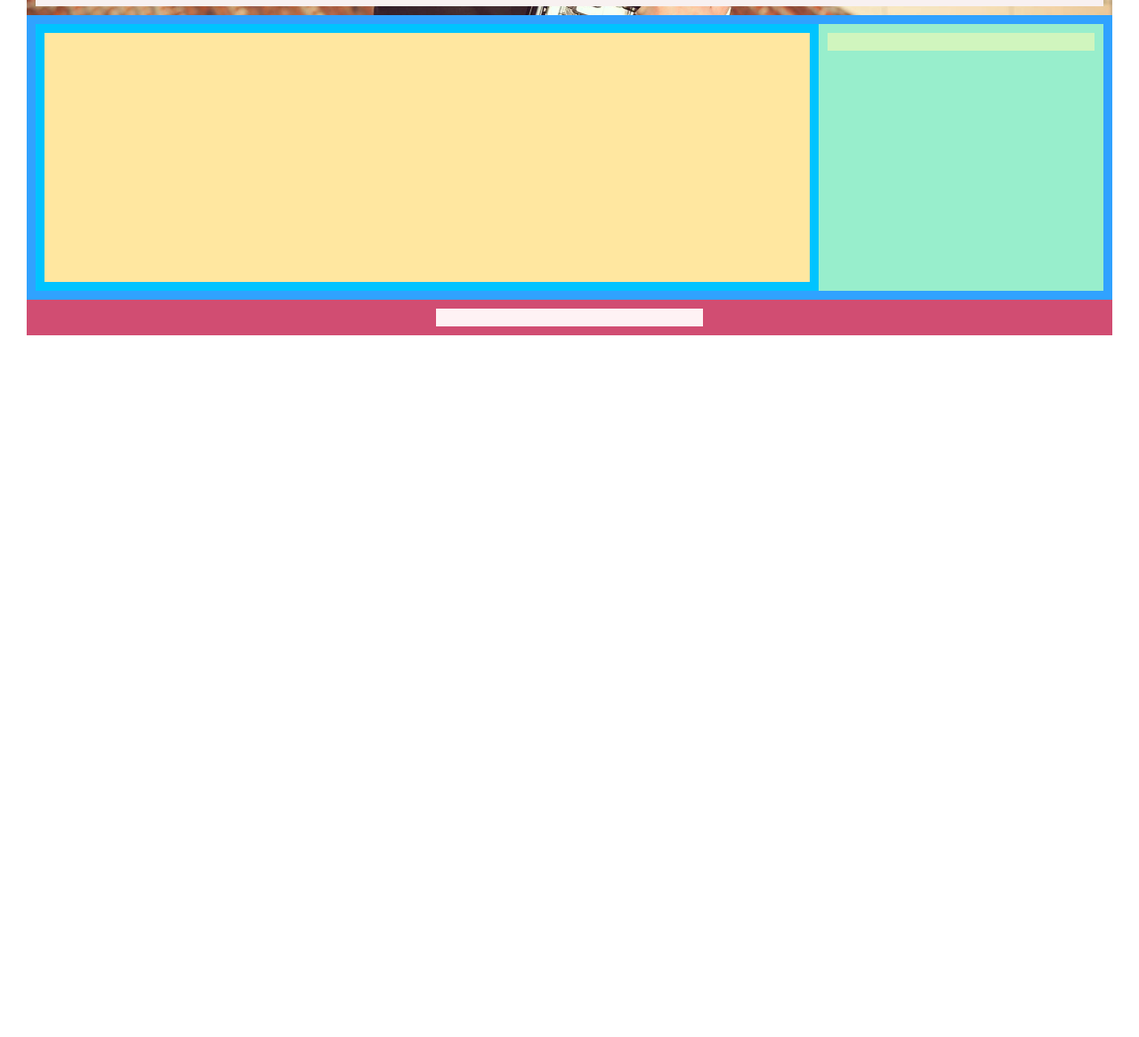
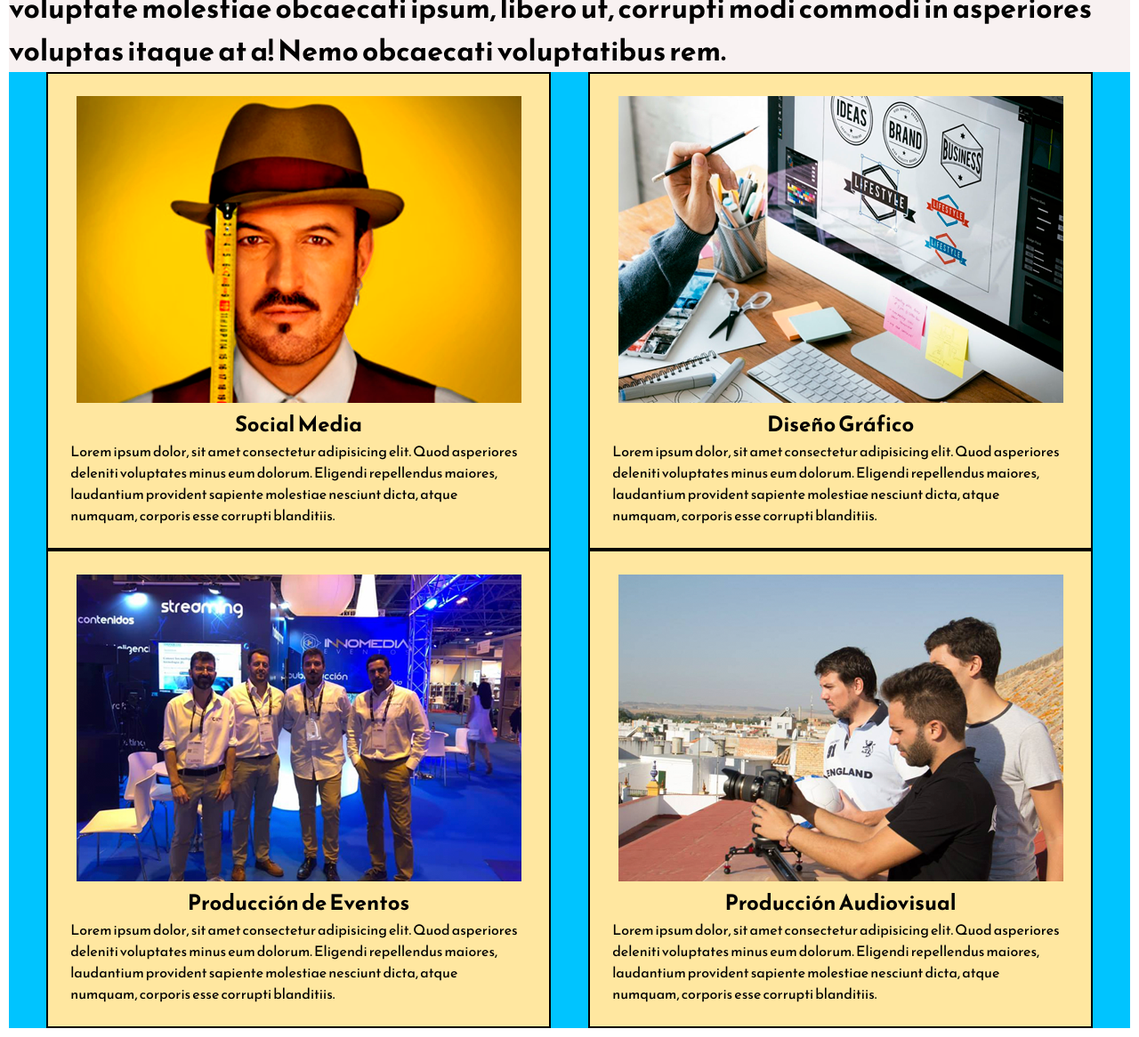
Before and after one commit to nachoprado86/paginaPersonal, a plain HTML site: page index.html in a window 1280 px wide. Shown: the part 133-1299 px from the top of the page at 89% size. Before the commit the page ends 800 px from the top, so only its background shows below. Drawn offline with Linux system fonts and the light colour scheme.

Commit message:
quinto cambio

```diff
--- a/CSS/main.css
+++ b/CSS/main.css
@@ -1,6 +1,6 @@
 * {
   margin: 0px;
-  padding: 10px;
+  padding: 0px;
   box-sizing: border-box;
   font-family: 'Reem Kufi', sans-serif;
 }
@@ -8,7 +8,9 @@
 a{
   text-decoration: none;
 }
-
+body{
+  margin: 10px;
+}
 .padre{
 display: flex;
 flex-flow: column nowrap;
@@ -89,22 +91,33 @@ h1{
 }
 .articulos {
   background: #00C4FF;
-  flex: 3 1 auto;
+  /* flex: 3 1 auto; */
   display: flex;
-  flex-direction: column;
-  height: 300px;
+  flex-flow: wrap;
+  /* height: 300px; */
+  justify-content: space-evenly;
 }
 .article {
   background: #FFE7A0;
-  flex: 1 1 auto;
+  border: 2px solid black;
+  width: 100%;
+  display: flex;
+  justify-content: center;
+  align-items: center;
+  flex-direction: column;
+ padding: 2%;
+ gap: 2%;
 }
-.aside {
+.imagenes img{
+  width: 100%;
+}
+/* .aside {
   background: #98EECC;
   flex: 1 1 auto;
 }
 .publicidad{
   background: #D0F5BE;
-}
+} */
 
 
 
@@ -116,14 +129,14 @@ h1{
 }
 .pie{
   background: #FEF2F4;
-  width: 300px;
+  width: 100%;
 
 
 }
 
 /* MOBILE FIRST */
-/* 482px */
-@media screen and (max-width:482px){
+/* 800px */
+/* @media screen and (max-width:800px){
   .section {
     flex-direction: column;
   }
@@ -131,10 +144,19 @@ h1{
     flex-direction: column;
     height: auto;
   }
+} */
+
+/* 600px */
+/* @media screen and (max-width:600px){
+  .articulos {
+    flex-direction: column;
+  }
+
+} */
+/* 400px */
+@media only screen and (min-width:400px){
+  .article {
+    width: 45%;
+  }
 
 }
-
-/* 768px */
-/* @media screen and (max-width:768px){
-
-} */
--- a/index.html
+++ b/index.html
@@ -20,7 +20,7 @@
     <!-- ESTILO -->
     <link rel="stylesheet" href="CSS/main.css" />
   </head>
-
+  <body>
     <!-- PADRE -->
     <div class="padre">
       <!-- HEADER -->
@@ -31,6 +31,7 @@
           </div>
 
           <!-- MENU -->
+
           <div class="nav">
             <a href=""><i class="fa-solid fa-house"></i>Home</a>
             <a href=""><i class="fa-brands fa-fly"></i>Biografía</a>
@@ -39,13 +40,22 @@
           </div>
 
           <div class="social">
-          <div><a href="#"><i class="fa-brands fa-linkedin"></i></a></div>
-          <div><a href="#"><i class="fa-brands fa-instagram"></i></a></div>
+            <div>
+              <a href="#"><i class="fa-brands fa-linkedin"></i></a>
+            </div>
+            <div>
+              <a href="#"><i class="fa-brands fa-instagram"></i></a>
             </div>
           </div>
-      <!-- NAV -->
+        </div>
+
         <div class="texto-principal">
-        <h1></h1>
+          <h1>
+            Lorem ipsum dolor sit amet consectetur, adipisicing elit. Porro
+            minima voluptatem, voluptate molestiae obcaecati ipsum, libero ut,
+            corrupti modi commodi in asperiores voluptas itaque at a! Nemo
+            obcaecati voluptatibus rem.
+          </h1>
         </div>
       </header>
 
@@ -53,14 +63,65 @@
       <section class="section">
         <!-- SERVICIOS -->
         <div class="articulos">
-        <article class="article"></article>
-        <article class="article"></article>
-        <article class="article"></article>
+          <article class="article">
+            <div class="imagenes">
+              <img src="imagenes/1_social.png" alt="" />
+            </div>
+
+            <h2>Social Media</h2>
+            <p>
+              Lorem ipsum dolor, sit amet consectetur adipisicing elit. Quod
+              asperiores deleniti voluptates minus eum dolorum. Eligendi
+              repellendus maiores, laudantium provident sapiente molestiae
+              nesciunt dicta, atque numquam, corporis esse corrupti blanditiis.
+            </p>
+          </article>
+          <article class="article">
+            <div class="imagenes">
+              <img src="imagenes/3_diseño.png" alt="" />
+            </div>
+
+            <h2>Diseño Gráfico</h2>
+            <p>
+              Lorem ipsum dolor, sit amet consectetur adipisicing elit. Quod
+              asperiores deleniti voluptates minus eum dolorum. Eligendi
+              repellendus maiores, laudantium provident sapiente molestiae
+              nesciunt dicta, atque numquam, corporis esse corrupti blanditiis.
+            </p>
+          </article>
+          <article class="article">
+            <div class="imagenes">
+              <img src="imagenes/2_eventos.png" alt="" />
+            </div>
+
+            <h2>Producción de Eventos</h2>
+            <p>
+              Lorem ipsum dolor, sit amet consectetur adipisicing elit. Quod
+              asperiores deleniti voluptates minus eum dolorum. Eligendi
+              repellendus maiores, laudantium provident sapiente molestiae
+              nesciunt dicta, atque numquam, corporis esse corrupti blanditiis.
+            </p>
+          </article>
+          <article class="article">
+            <div class="imagenes">
+              <img src="imagenes/4_audiovisual.png" alt="" />
+            </div>
+
+            <h2>Producción Audiovisual</h2>
+            <p>
+              Lorem ipsum dolor, sit amet consectetur adipisicing elit. Quod
+              asperiores deleniti voluptates minus eum dolorum. Eligendi
+              repellendus maiores, laudantium provident sapiente molestiae
+              nesciunt dicta, atque numquam, corporis esse corrupti blanditiis.
+            </p>
+          </article>
         </div>
         <!-- PUBLICIDAD -->
-      <aside class="aside">
-        <div class="publicidad"></div>
-      </aside>
+        <!-- <aside class="aside">
+        <div class="publicidad">
+          <h4>La Publicidad</h4>
+        </div>
+      </aside> -->
       </section>
 
       <!-- FOOTER -->
@@ -80,4 +141,5 @@
       </h2>
     </section>
   </main> -->
+  </body>
 </html>
```
Also changed, not shown: imagenes/1_social.png (added), imagenes/2_eventos.png (added), imagenes/3_diseño.png (added), imagenes/4_audiovisual.png (added). Lines whose indentation alone changed are shown as unchanged.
============================================================
For each line above that includes the word "href", make a copy of that line.

     <link rel="stylesheet" href="CSS/main.css" />
             <a href=""><i class="fa-solid fa-house"></i>Home</a>
             <a href=""><i class="fa-brands fa-fly"></i>Biografía</a>
-          <div><a href="#"><i class="fa-brands fa-linkedin"></i></a></div>
-          <div><a href="#"><i class="fa-brands fa-instagram"></i></a></div>
+              <a href="#"><i class="fa-brands fa-linkedin"></i></a>
+              <a href="#"><i class="fa-brands fa-instagram"></i></a>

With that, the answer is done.